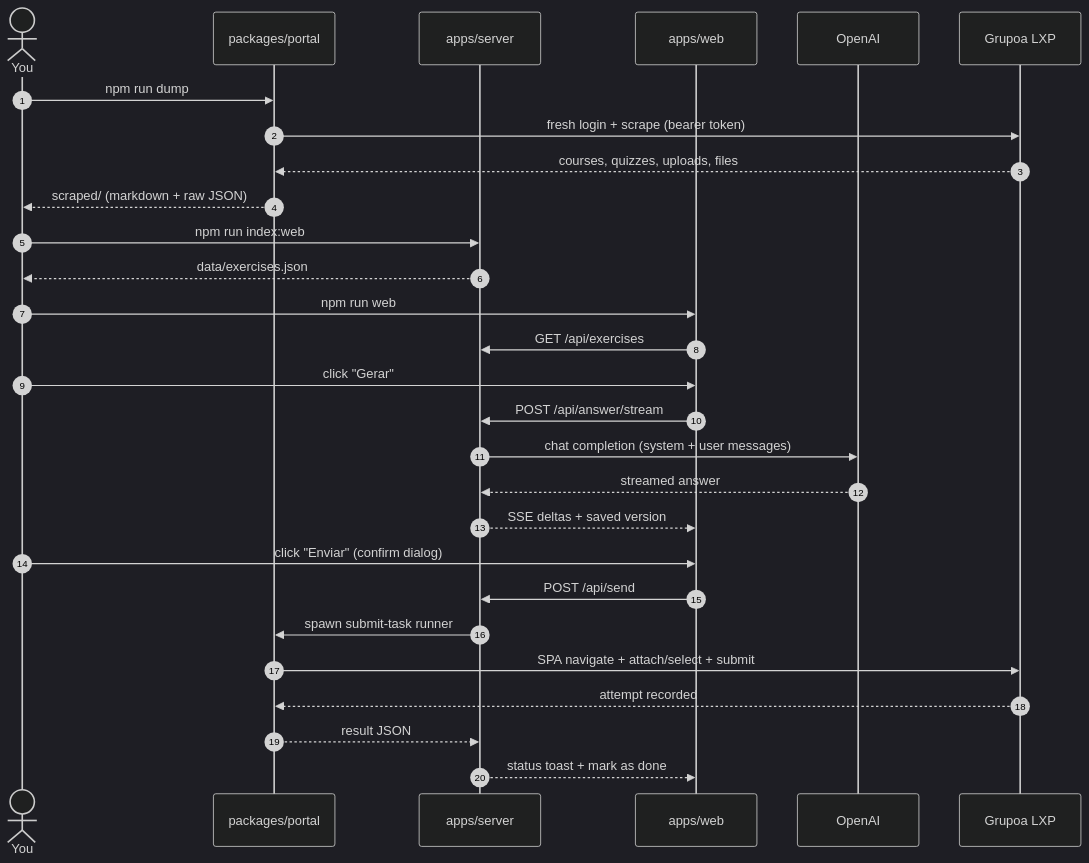
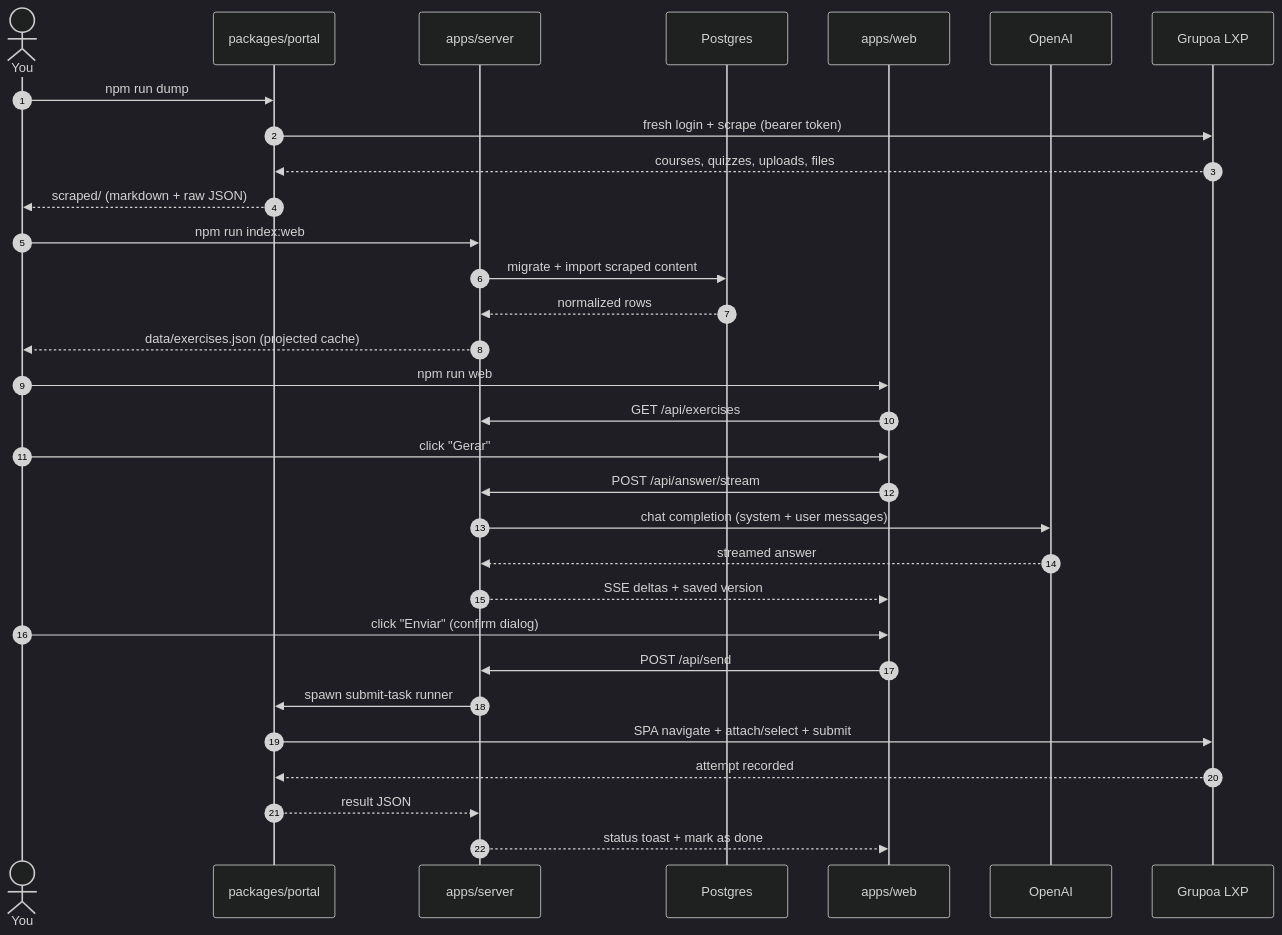
Before and after one commit to GustavoHeringerCurcio/lxp-toolkit: the second of 2 diagrams in README.md, drawn with Mermaid (dark theme). The commit also changed other lines of this file and 7 other files, not shown here.

````diff
--- a/README.md
+++ b/README.md
@@ -116,34 +119,37 @@
 ```mermaid
 sequenceDiagram
     autonumber
     actor U as You
     participant P as packages/portal
     participant S as apps/server
+    participant DB as Postgres
     participant W as apps/web
     participant O as OpenAI
     participant LXP as Grupoa LXP
 
     U->>P: npm run dump
     P->>LXP: fresh login + scrape (bearer token)
     LXP-->>P: courses, quizzes, uploads, files
     P-->>U: scraped/ (markdown + raw JSON)
 
     U->>S: npm run index:web
-    S-->>U: data/exercises.json
+    S->>DB: migrate + import scraped content
+    DB-->>S: normalized rows
+    S-->>U: data/exercises.json (projected cache)
 
     U->>W: npm run web
     W->>S: GET /api/exercises
     U->>W: click "Gerar"
     W->>S: POST /api/answer/stream
     S->>O: chat completion (system + user messages)
     O-->>S: streamed answer
     S-->>W: SSE deltas + saved version
 
     U->>W: click "Enviar" (confirm dialog)
     W->>S: POST /api/send
     S->>P: spawn submit-task runner
     P->>LXP: SPA navigate + attach/select + submit
     LXP-->>P: attempt recorded
     P-->>S: result JSON
     S-->>W: status toast + mark as done
 ```
````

========================================

:: Task requirements ::
Output all of the entries verbatim, leaving out any images.

:: Finished task ::
Before and after one commit to GustavoHeringerCurcio/lxp-toolkit: the second of 2 diagrams in README.md, drawn with Mermaid (dark theme). The commit also changed other lines of this file and 7 other files, not shown here.

````diff
--- a/README.md
+++ b/README.md
@@ -116,34 +119,37 @@
 ```mermaid
 sequenceDiagram
     autonumber
     actor U as You
     participant P as packages/portal
     participant S as apps/server
+    participant DB as Postgres
     participant W as apps/web
     participant O as OpenAI
     participant LXP as Grupoa LXP
 
     U->>P: npm run dump
     P->>LXP: fresh login + scrape (bearer token)
     LXP-->>P: courses, quizzes, uploads, files
     P-->>U: scraped/ (markdown + raw JSON)
 
     U->>S: npm run index:web
-    S-->>U: data/exercises.json
+    S->>DB: migrate + import scraped content
+    DB-->>S: normalized rows
+    S-->>U: data/exercises.json (projected cache)
 
     U->>W: npm run web
     W->>S: GET /api/exercises
     U->>W: click "Gerar"
     W->>S: POST /api/answer/stream
     S->>O: chat completion (system + user messages)
     O-->>S: streamed answer
     S-->>W: SSE deltas + saved version
 
     U->>W: click "Enviar" (confirm dialog)
     W->>S: POST /api/send
     S->>P: spawn submit-task runner
     P->>LXP: SPA navigate + attach/select + submit
     LXP-->>P: attempt recorded
     P-->>S: result JSON
     S-->>W: status toast + mark as done
 ```
````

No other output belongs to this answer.